Access full-text files




Alemán, Enrique, 1971-

Journal Title

Journal ISSN

Volume Title

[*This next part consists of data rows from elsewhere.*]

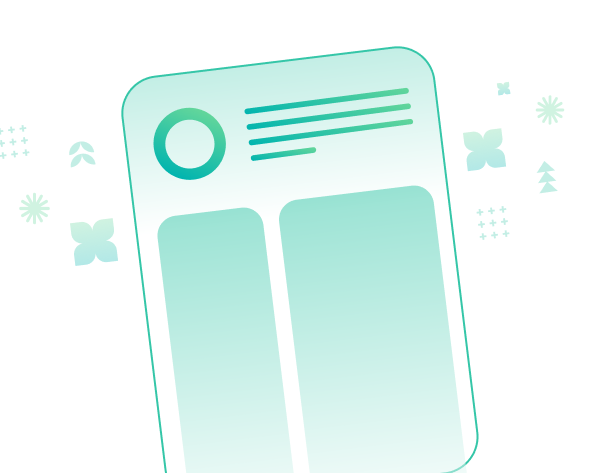
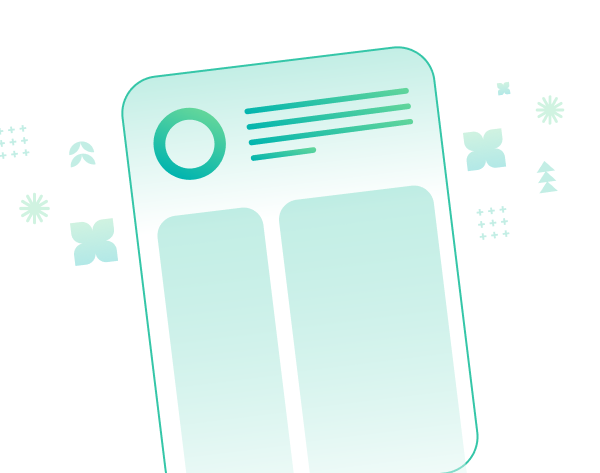
style: update faqs sections

Changed region(s): [[0.24, 0.3848, 0.75, 0.6216]]

diff --git a/resources/views/components/faqs.blade.php b/resources/views/components/faqs.blade.php
@@ -1,11 +1,11 @@
-<section class="max-w-6xl mx-auto p-10 sm:w-full sm:p-4">
+<section class="max-w-6xl mx-auto p-10 sm:w-full sm:p-4 mt-0 sm:mt-4">
     <div class="p-10 sm:p-2">
 
         <div class="space-y-2">
-            <h1 class="text-3xl font-bold text-center text-prim sm:text-2xl">Frequently <span
-                    class="text-acc">Asked</span> Questions</h1>
+            <h1 class="text-3xl font-bold text-center text-prim sm:text-xl">Frequently <span class="text-acc">Asked</span>
+                Questions</h1>
             <p class="text-gray-500 text-sm text-center sm:text-xs">Beberapa pertanyaan yang sering diajukan oleh
-                pengguna mengenai platform anaksehat</p>
+                pengguna mengenai platform Nutrizie</p>
         </div>
 
         <div class="mt-6">
@@ -17,7 +17,7 @@
                         class=" flex items-center justify-between w-full py-5 font-medium rtl:text-right text-gray-500 border-b border-gray-200 dark:border-gray-700 dark:text-gray-400 gap-3"
                         data-accordion-target="#accordion-flush-body-1" aria-expanded="true"
                         aria-controls="accordion-flush-body-1">
-                        <span class="text-sm">Apa itu Anaksehat ?</span>
+                        <span class="text-sm sm:text-xs">Apa itu Nutrizie ?</span>
                         <svg data-accordion-icon class="w-3 h-3 rotate-180 shrink-0" aria-hidden="true"
                             xmlns="http://www.w3.org/2000/svg" fill="none" viewBox="0 0 10 6">
                             <path stroke="currentColor" stroke-linecap="round" stroke-linejoin="round" stroke-width="2"
@@ -27,7 +27,8 @@
                 </h2>
                 <div id="accordion-flush-body-1" class="hidden" aria-labelledby="accordion-flush-heading-1">
                     <div class="py-5 border-b border-gray-200 dark:border-gray-700">
-                        <p class="mb-2 text-justify text-gray-500 text-sm dark:text-gray-400">anaksehat merupakan
+                        <p class="mb-2 text-justify text-gray-500 text-sm sm:text-xs dark:text-gray-400">Nutrizie
+                            merupakan
                             platform yang menyediakan informasi gizi balita, pola makan sehat, serta cara mengatasi
                             tantangan asupan untuk balita. Platform ini juga dilengkapi sistem Cek status gizi otomatis.
                         </p>
@@ -39,7 +40,7 @@
                         class=" flex items-center justify-between w-full py-5 font-medium rtl:text-right text-gray-500 border-b border-gray-200 dark:border-gray-700 dark:text-gray-400 gap-3"
                         data-accordion-target="#accordion-flush-body-2" aria-expanded="false"
                         aria-controls="accordion-flush-body-2">
-                        <span class="text-sm text-left">Apa tujuan utama dari website Anaksehat ?</span>
+                        <span class="text-sm sm:text-xs text-left">Apa tujuan utama dari website Nutrizie ?</span>
                         <svg data-accordion-icon class="w-3 h-3 rotate-180 shrink-0" aria-hidden="true"
                             xmlns="http://www.w3.org/2000/svg" fill="none" viewBox="0 0 10 6">
                             <path stroke="currentColor" stroke-linecap="round" stroke-linejoin="round" stroke-width="2"
@@ -49,8 +50,9 @@
                 </h2>
                 <div id="accordion-flush-body-2" class="hidden" aria-labelledby="accordion-flush-heading-2">
                     <div class="py-5 border-b border-gray-200 dark:border-gray-700">
-                        <p class="mb-2 text-justify text-gray-500 text-sm dark:text-gray-400">Tujuan utama website
-                            Anaksehat adalah memberikan informasi akurat dan terpercaya seputar gizi balita, serta
+                        <p class="mb-2 text-justify text-gray-500 text-sm sm:text-xs dark:text-gray-400">Tujuan utama
+                            website
+                            Nutrizie ialah untuk memberikan informasi akurat dan terpercaya seputar gizi balita, serta
                             memberikan edukasi mengenai makanan yang sehat dan seimbang untuk anak-anak di usia dini.
                             Kami juga berfokus pada penyuluhan tentang dampak kekurangan gizi dan cara-cara mencegahnya.
                         </p>
@@ -62,8 +64,9 @@
                         class=" flex items-center justify-between w-full py-5 font-medium rtl:text-right text-gray-500 border-b border-gray-200 dark:border-gray-700 dark:text-gray-400 gap-3"
                         data-accordion-target="#accordion-flush-body-3" aria-expanded="false"
                         aria-controls="accordion-flush-body-3">
-                        <span class="text-sm text-left">Bagaimana cara mendapatkan informasi gizi yang tepat untuk
-                            balita di Anaksehat ?</span>
+                        <span class="text-sm sm:text-xs text-left">Bagaimana cara mendapatkan informasi gizi yang tepat
+                            untuk
+                            balita di Nutrizie ?</span>
                         <svg data-accordion-icon class="w-3 h-3 rotate-180 shrink-0" aria-hidden="true"
                             xmlns="http://www.w3.org/2000/svg" fill="none" viewBox="0 0 10 6">
                             <path stroke="currentColor" stroke-linecap="round" stroke-linejoin="round" stroke-width="2"
@@ -73,7 +76,8 @@
                 </h2>
                 <div id="accordion-flush-body-3" class="hidden" aria-labelledby="accordion-flush-heading-3">
                     <div class="py-5 dark:border-gray-700">
-                        <p class="mb-2 text-justify text-gray-500 text-sm dark:text-gray-400">Anda dapat mengakses
+                        <p class="mb-2 text-justify text-gray-500 text-sm sm:text-xs dark:text-gray-400">Anda dapat
+                            mengakses
                             berbagai artikel, panduan, dan tips terkait gizi balita berdasarkan usia dan kebutuhan
                             spesifik. Kami menyediakan informasi yang mudah dipahami mengenai jenis makanan yang tepat,
                             jadwal makan yang ideal, serta tanda-tanda apabila anak mengalami kekurangan gizi. Anda juga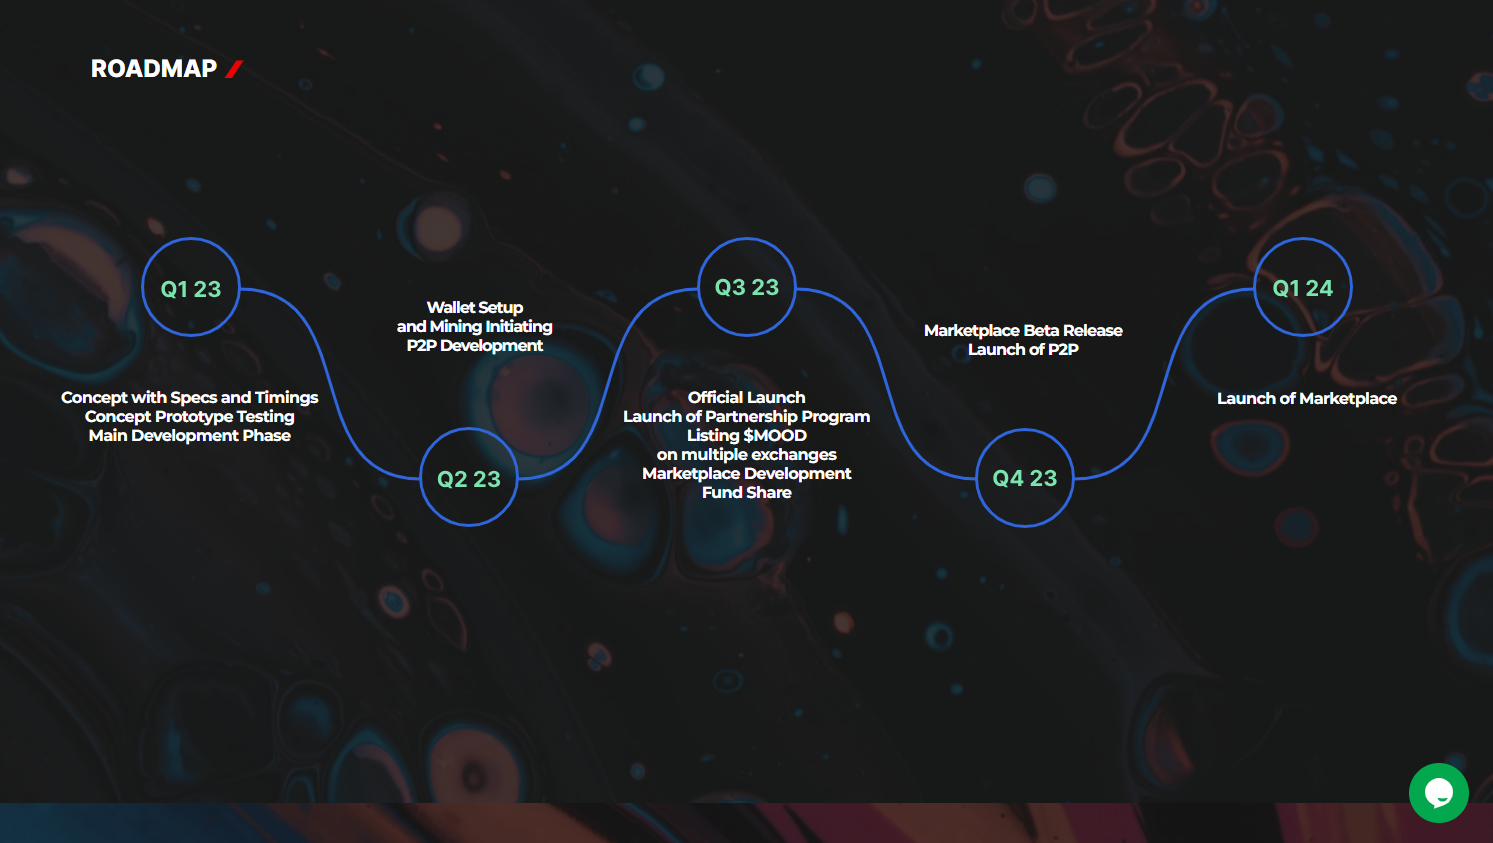
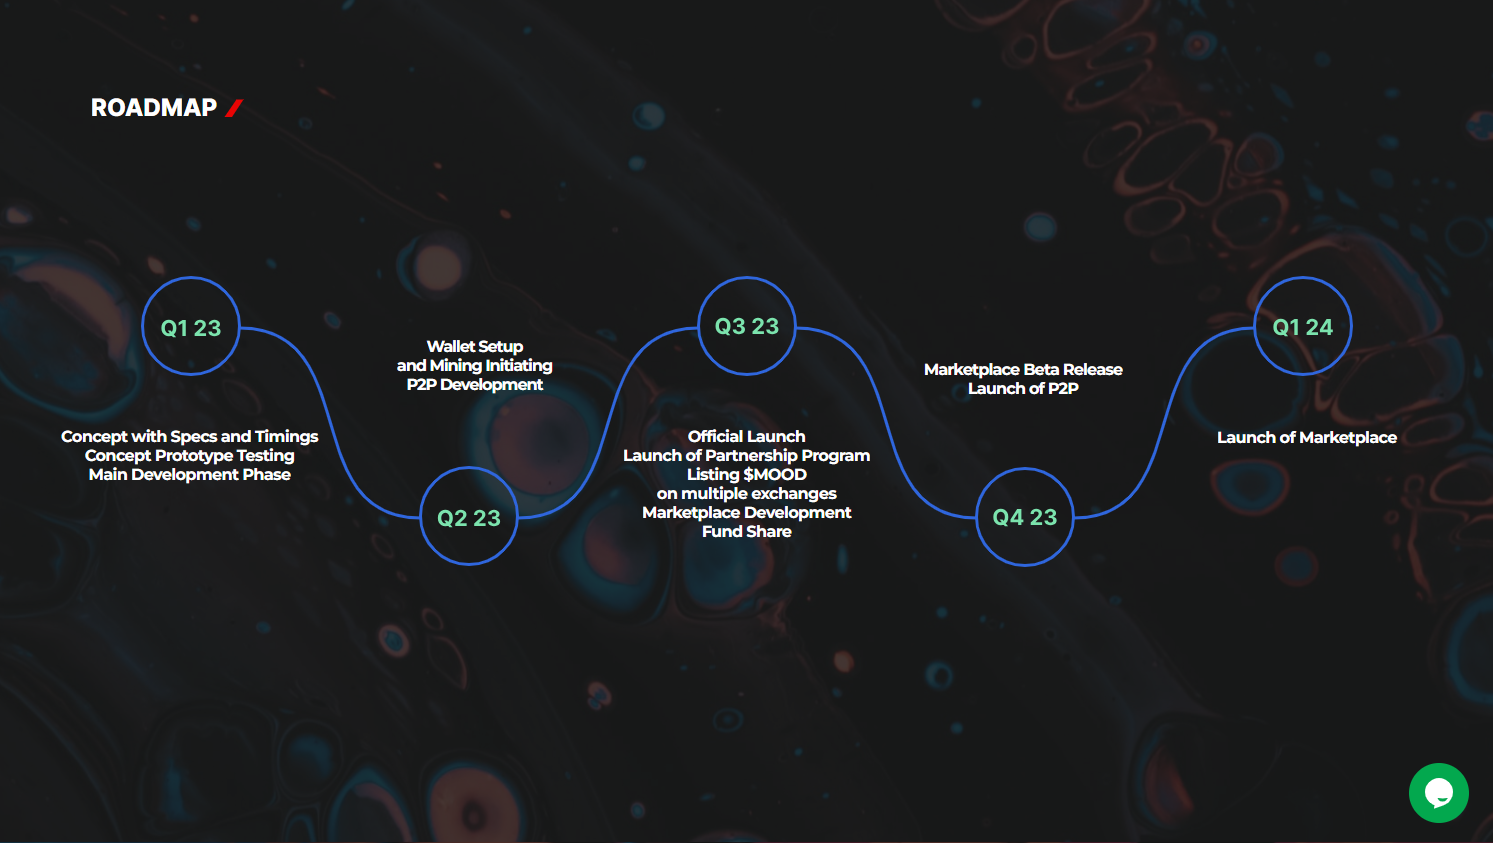
name="tests.mainPageTests.AllPageFirefoxTests" name="tests.mainPageTests.AllPageChromeTests"

diff --git a/src/test/java/tests/mainPageTests/AllPageChromeTests.java b/src/test/java/tests/mainPageTests/AllPageChromeTests.java
@@ -151,7 +151,7 @@ public class AllPageChromeTests extends BaseTest{
         //scroll
         action.moveViewableElementIntoCenter2("//section[@class='roadmap-wrapper']");
         //Time
-        Thread.sleep(3000);
+        Thread.sleep(4000);
         //Run the Pixel perfect test for a selected element
         pixelPerfectAssert.byElement("//section[@class='roadmap-wrapper']",
                 ScShotDir+"Main_page/EnChrome/Screenshots_roadmapSectionMainPage/real_life_screenshot.png",
@@ -170,7 +170,7 @@ public class AllPageChromeTests extends BaseTest{
         //scroll
         action.moveViewableElementIntoCenter2("//section[@class='statistics-wrapper']");
         //Time
-        Thread.sleep(3000);
+        Thread.sleep(4000);
         //Run the Pixel perfect test for a selected element
         pixelPerfectAssert.byElement("//section[@class='statistics-wrapper']",
                 ScShotDir+"Main_page/EnChrome/Screenshots_statisticsSectionMainPage/real_life_screenshot.png",
@@ -189,7 +189,7 @@ public class AllPageChromeTests extends BaseTest{
         //scroll
         action.moveViewableElementIntoCenter2("//section[@class='leaning-wrapper']");
         //Time
-        Thread.sleep(2000);
+        Thread.sleep(3000);
         //Run the Pixel perfect test for a selected element
         pixelPerfectAssert.byElement("//section[@class='leaning-wrapper']",
                 ScShotDir+"Main_page/EnChrome/Screenshots_leaningSectionMainPage/real_life_screenshot.png",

The purpose of this study was to understand the nature of the discourse utilized by Mexican American educational leaders in the debate over school finance reform in Texas. After thirty years of struggle toward equity in funding, legislative reform proposals and litigation to overturn the current system are now under consideration. This study examined how educational leaders privately situate their district’s financial health in the current system. It also delineates Mexican American school leadership public discourse in this context. Because education policy analysis and the politics of education are rarely examined through a critical race framework (López, 2003; Parker, 2003, pg. 154), a methodology utilizing this perspective was employed. A Latino Critical (LatCrit) Theory framework was utilized to further investigate how racial identity, social justice goals and political organization were addressed by the Mexican American participants (Haney López, 1998; Nuñez, 1999). Interviews with school leadership, examination of legislative testimony and an analysis of state school finance policy were the primary methods of collecting data. The research suggests that school leadership discourse is informed by personal backgrounds in struggle, perseverance and work ethic. Political organization and advocacy is identified as an essential element of school leaders’ responsibilities, however, concepts of race and racism are defined narrowly and deemed ineffective in the political discourse. Although the educational leaders view school finance as unfair, inequitable, and insufficient, they deny the institutional role that racism plays. Whereas they negate the racial hierarchy instituted by the school finance system, they practice a racial, coalitional process of political participation and organization. This research further develops scholarship in educational administration, politics of education and education policy analysis. It continues on the emerging critical race policy analysis track laid by Parker (2003), heeds López’ (2003) call to introduce race analysis in the politics of education field, and builds upon the burgeoning LatCrit scholarship conducted by Solórzano & Yosso (2001). This research has implications for training school leadership in areas of critical race thought, policy analysis and politics of education. It directly connects to social justice, social activism and equity issues affecting Mexican American and marginalized communities of color.